Unless otherwise specified, abstract subtypes of sealed types are implicitly sealed, and concrete subtypes are implicitly final. This can be reversed by explicitly modifying the subtype with non-sealed. (Not for records, though; they are always final.)

Unsealing a subtype in a hierarchy doesn’t undermine all the benefits of sealing, because the (possibly inferred) set of explicitly permitted subtypes still constitutes a total covering. However, users who know about unsealed subtypes can use this information to their benefit (much like we do with exceptions today; you can catch FileNotFoundException separately from IOException if you want, but don’t have to.)

An example of where explicit unsealing (and private subtypes) is useful can be found in the JEP 334 API:

sealed interface ConstantDesc
    permits String, Integer, Float, Long, Double,
            ClassDesc, MethodTypeDesc, MethodHandleDesc,
            DynamicConstantDesc { }

sealed interface ClassDesc extends ConstantDesc
    permits PrimitiveClassDescImpl, ReferenceClassDescImpl { }

private class PrimitiveClassDescImpl implements ClassDesc { }
private class ReferenceClassDescImpl implements ClassDesc { }
sealed interface MethodTypeDesc extends ConstantDesc
    permits MethodTypeDescImpl { }

sealed interface MethodHandleDesc extends ConstantDesc
    permits DirectMethodHandleDesc, MethodHandleDescImpl { }
sealed interface DirectMethodHandleDesc extends MethodHandleDesc
    permits DirectMethodHandleDescImpl { }

// designed for subclassing
non-sealed class DynamicConstantDesc extends ConstantDesc { ... }

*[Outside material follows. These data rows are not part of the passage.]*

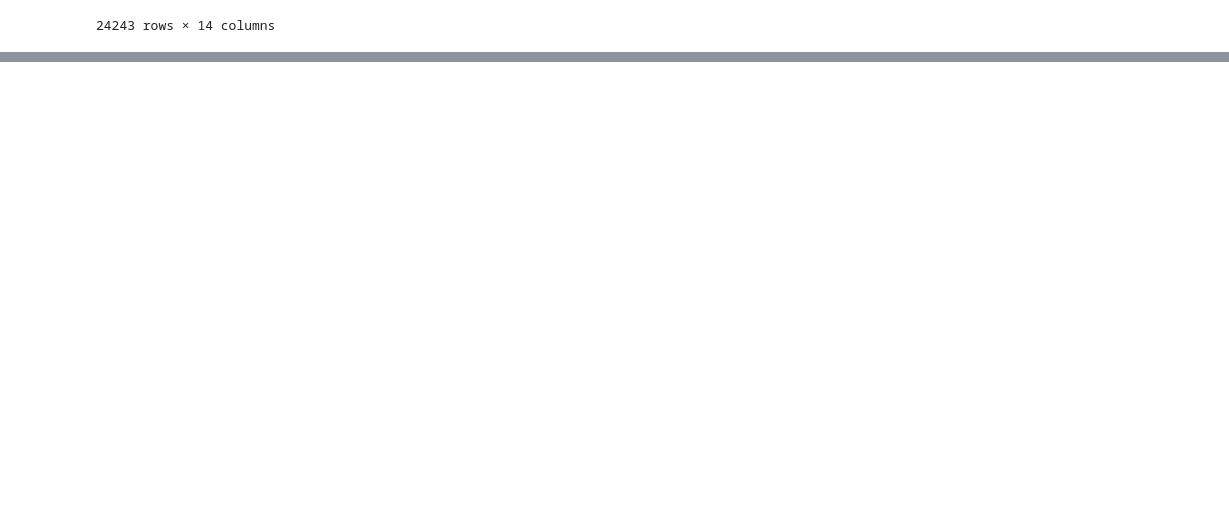
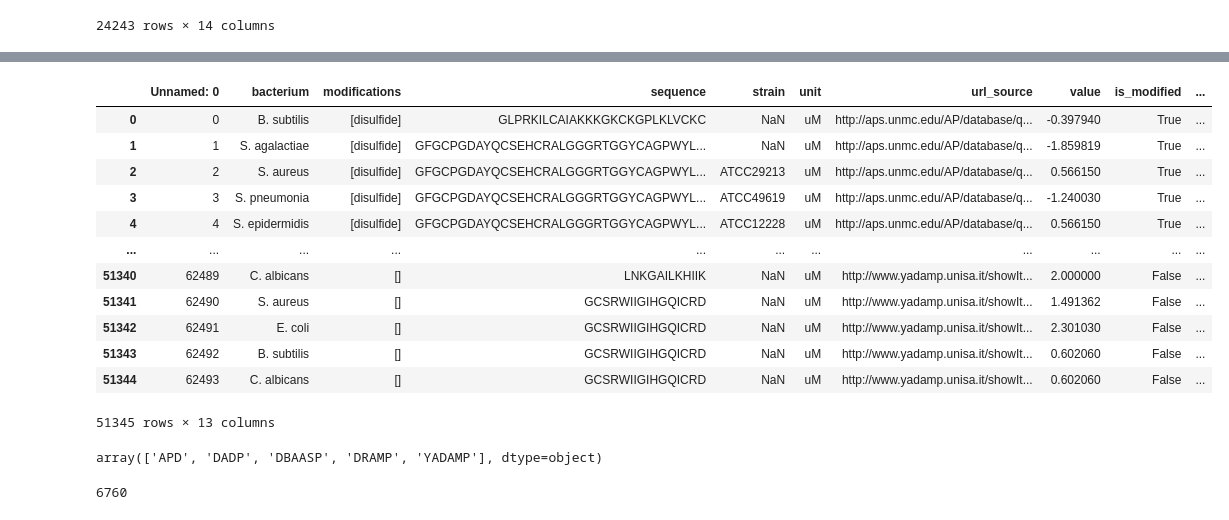
Before and after one commit to sandarnaing/tutorial, a Jupyter notebook: database.ipynb, the cells around one changed output, grey strips where cells are left out. Cells and saved outputs as stored; diff of their text form; code cells hidden in the pictures; blank space fills up the shorter version.

```diff
--- a/database.ipynb
+++ b/database.ipynb
@@ -392,0 +739,25 @@ df_concat_1.to_csv("/Users/snai0044/Downloads/CAMPR4/CAMPR4_24243_6_9_2024.csv")
+# %%
+grampa = pd.read_csv("/Users/msi/Downloads/grampa.csv")
+grampa
+# %% [output]
+|  | Unnamed: 0 | bacterium | modifications | sequence | strain | unit | url_source | value | is_modified | ... |
+| 0 | 0 | B. subtilis | [disulfide] | GLPRKILCAIAKKKGKCKGPLKLVCKC | NaN | uM | http://aps.unmc.edu/AP/database/q... | -0.397940 | True | ... |
+| 1 | 1 | S. agalactiae | [disulfide] | GFGCPGDAYQCSEHCRALGGGRTGGYCAGPWYL... | NaN | uM | http://aps.unmc.edu/AP/database/q... | -1.859819 | True | ... |
+| 2 | 2 | S. aureus | [disulfide] | GFGCPGDAYQCSEHCRALGGGRTGGYCAGPWYL... | ATCC29213 | uM | http://aps.unmc.edu/AP/database/q... | 0.566150 | True | ... |
+| 3 | 3 | S. pneumonia | [disulfide] | GFGCPGDAYQCSEHCRALGGGRTGGYCAGPWYL... | ATCC49619 | uM | http://aps.unmc.edu/AP/database/q... | -1.240030 | True | ... |
+| 4 | 4 | S. epidermidis | [disulfide] | GFGCPGDAYQCSEHCRALGGGRTGGYCAGPWYL... | ATCC12228 | uM | http://aps.unmc.edu/AP/database/q... | 0.566150 | True | ... |
+| ... | ... | ... | ... | ... | ... | ... | ... | ... | ... | ... |
+| 51340 | 62489 | C. albicans | [] | LNKGAILKHIIK | NaN | uM | http://www.yadamp.unisa.it/showIt... | 2.000000 | False | ... |
+| 51341 | 62490 | S. aureus | [] | GCSRWIIGIHGQICRD | NaN | uM | http://www.yadamp.unisa.it/showIt... | 1.491362 | False | ... |
+| 51342 | 62491 | E. coli | [] | GCSRWIIGIHGQICRD | NaN | uM | http://www.yadamp.unisa.it/showIt... | 2.301030 | False | ... |
+| 51343 | 62492 | B. subtilis | [] | GCSRWIIGIHGQICRD | NaN | uM | http://www.yadamp.unisa.it/showIt... | 0.602060 | False | ... |
+| 51344 | 62493 | C. albicans | [] | GCSRWIIGIHGQICRD | NaN | uM | http://www.yadamp.unisa.it/showIt... | 0.602060 | False | ... |
+51345 rows × 13 columns
+# %%
+grampa['database'].unique()
+# %% [output]
+array(['APD', 'DADP', 'DBAASP', 'DRAMP', 'YADAMP'], dtype=object)
+# %%
+len(grampa['sequence'].unique())
+# %% [output]
+6760
```
Also changed, not shown: parts of 31 cells of this notebook, 1 other file.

The combination of records and sealed types follows a powerful, and well-understood, pattern for describing related groups of structured data, and there are many situations where it can improve the readability and concision of common code. Records may not be suitable for all code that would like some relief from the boilerplate of declaration; we plan to continue to look into features that can improve the situation for these use cases as well.